Segment Start: Source material

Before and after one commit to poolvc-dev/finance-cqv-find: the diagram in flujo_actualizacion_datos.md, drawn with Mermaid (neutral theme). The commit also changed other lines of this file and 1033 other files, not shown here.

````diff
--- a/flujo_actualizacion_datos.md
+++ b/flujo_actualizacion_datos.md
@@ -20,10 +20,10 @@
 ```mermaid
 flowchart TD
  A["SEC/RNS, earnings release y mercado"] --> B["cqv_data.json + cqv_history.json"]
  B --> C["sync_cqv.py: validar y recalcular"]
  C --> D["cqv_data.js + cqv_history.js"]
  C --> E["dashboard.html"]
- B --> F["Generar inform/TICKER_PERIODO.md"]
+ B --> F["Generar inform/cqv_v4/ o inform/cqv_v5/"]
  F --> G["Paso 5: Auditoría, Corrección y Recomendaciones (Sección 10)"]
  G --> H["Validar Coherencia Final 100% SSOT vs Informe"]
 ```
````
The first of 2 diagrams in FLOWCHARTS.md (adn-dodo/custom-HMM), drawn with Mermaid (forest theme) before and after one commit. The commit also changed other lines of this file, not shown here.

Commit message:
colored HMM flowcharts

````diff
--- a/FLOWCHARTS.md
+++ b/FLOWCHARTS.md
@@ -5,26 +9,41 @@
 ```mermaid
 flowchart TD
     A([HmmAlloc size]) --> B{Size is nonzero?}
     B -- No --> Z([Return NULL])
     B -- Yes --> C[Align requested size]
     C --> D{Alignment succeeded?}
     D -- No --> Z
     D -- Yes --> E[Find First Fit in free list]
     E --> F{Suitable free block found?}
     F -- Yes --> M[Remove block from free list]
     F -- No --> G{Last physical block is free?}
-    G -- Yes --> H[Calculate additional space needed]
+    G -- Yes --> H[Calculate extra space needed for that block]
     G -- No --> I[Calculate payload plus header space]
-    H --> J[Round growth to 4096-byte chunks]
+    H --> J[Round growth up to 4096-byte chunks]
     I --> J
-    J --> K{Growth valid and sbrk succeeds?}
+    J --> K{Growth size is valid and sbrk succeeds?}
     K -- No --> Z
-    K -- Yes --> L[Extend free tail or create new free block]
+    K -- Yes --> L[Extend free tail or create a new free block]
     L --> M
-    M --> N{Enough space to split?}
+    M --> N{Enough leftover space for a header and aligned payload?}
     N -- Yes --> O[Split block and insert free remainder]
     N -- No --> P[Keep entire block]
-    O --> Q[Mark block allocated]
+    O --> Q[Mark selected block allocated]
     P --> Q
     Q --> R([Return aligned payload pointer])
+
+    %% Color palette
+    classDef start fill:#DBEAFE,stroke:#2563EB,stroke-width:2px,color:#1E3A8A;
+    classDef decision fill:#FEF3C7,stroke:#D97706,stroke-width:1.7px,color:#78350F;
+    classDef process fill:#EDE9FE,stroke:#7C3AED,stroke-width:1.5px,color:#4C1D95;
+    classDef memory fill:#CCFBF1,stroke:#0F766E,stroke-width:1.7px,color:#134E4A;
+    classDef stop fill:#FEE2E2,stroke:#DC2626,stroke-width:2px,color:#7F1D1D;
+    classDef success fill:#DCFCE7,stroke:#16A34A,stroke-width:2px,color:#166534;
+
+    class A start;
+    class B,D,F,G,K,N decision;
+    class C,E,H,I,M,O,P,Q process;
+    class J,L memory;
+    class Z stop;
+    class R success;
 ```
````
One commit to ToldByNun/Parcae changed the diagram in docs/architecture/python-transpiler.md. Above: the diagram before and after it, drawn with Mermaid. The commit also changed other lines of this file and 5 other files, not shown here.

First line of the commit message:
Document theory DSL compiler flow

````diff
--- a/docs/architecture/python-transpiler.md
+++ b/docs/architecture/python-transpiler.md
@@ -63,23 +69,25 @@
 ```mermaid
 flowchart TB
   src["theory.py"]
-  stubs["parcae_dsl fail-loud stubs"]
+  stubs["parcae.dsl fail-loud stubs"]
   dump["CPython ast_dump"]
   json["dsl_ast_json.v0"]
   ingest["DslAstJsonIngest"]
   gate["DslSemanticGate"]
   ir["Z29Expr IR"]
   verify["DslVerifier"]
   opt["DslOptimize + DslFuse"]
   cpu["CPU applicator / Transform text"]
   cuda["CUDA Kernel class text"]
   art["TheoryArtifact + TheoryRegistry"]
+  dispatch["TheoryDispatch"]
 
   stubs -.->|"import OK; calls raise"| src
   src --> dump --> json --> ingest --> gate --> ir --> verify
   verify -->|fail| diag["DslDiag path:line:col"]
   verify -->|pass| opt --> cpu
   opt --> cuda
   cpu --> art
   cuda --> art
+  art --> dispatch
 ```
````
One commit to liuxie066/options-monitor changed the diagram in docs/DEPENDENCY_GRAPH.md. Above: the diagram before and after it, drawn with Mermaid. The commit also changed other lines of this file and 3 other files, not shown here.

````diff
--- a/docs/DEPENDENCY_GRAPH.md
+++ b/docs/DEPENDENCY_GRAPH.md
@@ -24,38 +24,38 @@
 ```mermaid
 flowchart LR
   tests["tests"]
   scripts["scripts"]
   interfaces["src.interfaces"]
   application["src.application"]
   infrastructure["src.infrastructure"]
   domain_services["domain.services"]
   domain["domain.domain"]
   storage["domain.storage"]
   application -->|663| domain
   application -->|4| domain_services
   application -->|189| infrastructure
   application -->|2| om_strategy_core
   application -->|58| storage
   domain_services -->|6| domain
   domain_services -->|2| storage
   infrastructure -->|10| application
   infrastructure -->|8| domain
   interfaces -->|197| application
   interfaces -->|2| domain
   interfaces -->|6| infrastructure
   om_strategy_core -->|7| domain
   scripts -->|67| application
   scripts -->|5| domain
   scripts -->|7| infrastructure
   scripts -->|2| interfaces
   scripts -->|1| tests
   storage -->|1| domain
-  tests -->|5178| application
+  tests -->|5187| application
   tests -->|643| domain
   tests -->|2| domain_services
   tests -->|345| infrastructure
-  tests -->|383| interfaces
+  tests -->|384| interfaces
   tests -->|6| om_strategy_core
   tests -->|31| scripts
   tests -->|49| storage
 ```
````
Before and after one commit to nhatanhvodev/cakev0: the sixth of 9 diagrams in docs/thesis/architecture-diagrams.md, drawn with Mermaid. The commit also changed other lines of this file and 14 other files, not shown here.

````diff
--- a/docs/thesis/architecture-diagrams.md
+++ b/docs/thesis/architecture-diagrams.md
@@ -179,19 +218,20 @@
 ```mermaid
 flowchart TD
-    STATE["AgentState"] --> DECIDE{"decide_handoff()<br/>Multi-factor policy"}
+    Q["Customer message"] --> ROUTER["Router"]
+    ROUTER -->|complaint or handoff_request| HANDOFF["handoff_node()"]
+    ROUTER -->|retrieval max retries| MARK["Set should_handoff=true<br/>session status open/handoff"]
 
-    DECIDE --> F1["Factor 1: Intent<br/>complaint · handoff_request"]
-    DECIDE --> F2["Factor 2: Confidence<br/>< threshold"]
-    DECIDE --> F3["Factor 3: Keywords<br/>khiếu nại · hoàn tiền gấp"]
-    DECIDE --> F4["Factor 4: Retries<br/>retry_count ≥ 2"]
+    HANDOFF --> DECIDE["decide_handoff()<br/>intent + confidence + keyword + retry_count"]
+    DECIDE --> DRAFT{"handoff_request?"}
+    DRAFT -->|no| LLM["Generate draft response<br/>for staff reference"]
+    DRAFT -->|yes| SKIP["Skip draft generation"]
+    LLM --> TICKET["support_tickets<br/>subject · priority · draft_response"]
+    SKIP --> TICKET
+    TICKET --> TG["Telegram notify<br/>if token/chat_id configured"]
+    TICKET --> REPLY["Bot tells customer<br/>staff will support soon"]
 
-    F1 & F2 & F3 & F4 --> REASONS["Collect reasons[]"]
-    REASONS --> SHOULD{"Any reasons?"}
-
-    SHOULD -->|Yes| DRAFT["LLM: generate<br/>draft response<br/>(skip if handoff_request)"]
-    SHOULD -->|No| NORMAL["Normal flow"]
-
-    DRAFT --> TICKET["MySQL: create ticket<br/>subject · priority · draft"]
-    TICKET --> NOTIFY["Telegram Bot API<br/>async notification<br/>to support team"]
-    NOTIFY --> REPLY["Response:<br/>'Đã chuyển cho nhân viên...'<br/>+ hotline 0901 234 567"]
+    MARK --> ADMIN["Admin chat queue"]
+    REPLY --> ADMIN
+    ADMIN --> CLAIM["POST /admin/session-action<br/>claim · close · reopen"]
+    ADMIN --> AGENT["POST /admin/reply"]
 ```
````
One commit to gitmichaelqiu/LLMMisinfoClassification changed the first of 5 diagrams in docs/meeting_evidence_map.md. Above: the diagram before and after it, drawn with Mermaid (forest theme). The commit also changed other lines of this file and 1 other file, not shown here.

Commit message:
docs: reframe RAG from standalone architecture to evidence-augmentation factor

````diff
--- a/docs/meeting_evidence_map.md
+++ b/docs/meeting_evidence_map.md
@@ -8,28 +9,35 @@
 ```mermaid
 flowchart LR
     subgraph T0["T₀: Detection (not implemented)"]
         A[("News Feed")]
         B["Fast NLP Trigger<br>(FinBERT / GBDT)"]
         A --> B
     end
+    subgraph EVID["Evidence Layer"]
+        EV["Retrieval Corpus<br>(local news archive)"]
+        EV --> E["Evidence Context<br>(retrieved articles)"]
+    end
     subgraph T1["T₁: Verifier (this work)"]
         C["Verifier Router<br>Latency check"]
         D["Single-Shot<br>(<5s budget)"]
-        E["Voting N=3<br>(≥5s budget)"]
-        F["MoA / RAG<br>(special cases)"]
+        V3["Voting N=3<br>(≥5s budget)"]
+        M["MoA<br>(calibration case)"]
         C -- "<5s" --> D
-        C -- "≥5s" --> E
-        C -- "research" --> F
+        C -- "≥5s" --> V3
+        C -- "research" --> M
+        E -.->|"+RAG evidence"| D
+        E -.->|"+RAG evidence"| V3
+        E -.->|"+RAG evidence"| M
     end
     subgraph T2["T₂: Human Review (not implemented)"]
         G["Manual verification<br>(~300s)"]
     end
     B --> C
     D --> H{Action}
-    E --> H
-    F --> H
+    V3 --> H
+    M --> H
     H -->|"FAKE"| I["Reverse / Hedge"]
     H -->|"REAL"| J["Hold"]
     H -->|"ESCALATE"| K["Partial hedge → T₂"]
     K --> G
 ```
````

Segment End: Source material

* [What you will do]: Report every line of the data in which "transpiler" appears.

* [Your response]:
One commit to ToldByNun/Parcae changed the diagram in docs/architecture/python-transpiler.md. Above: the diagram before and after it, drawn with Mermaid. The commit also changed other lines of this file and 5 other files, not shown here.
--- a/docs/architecture/python-transpiler.md
+++ b/docs/architecture/python-transpiler.md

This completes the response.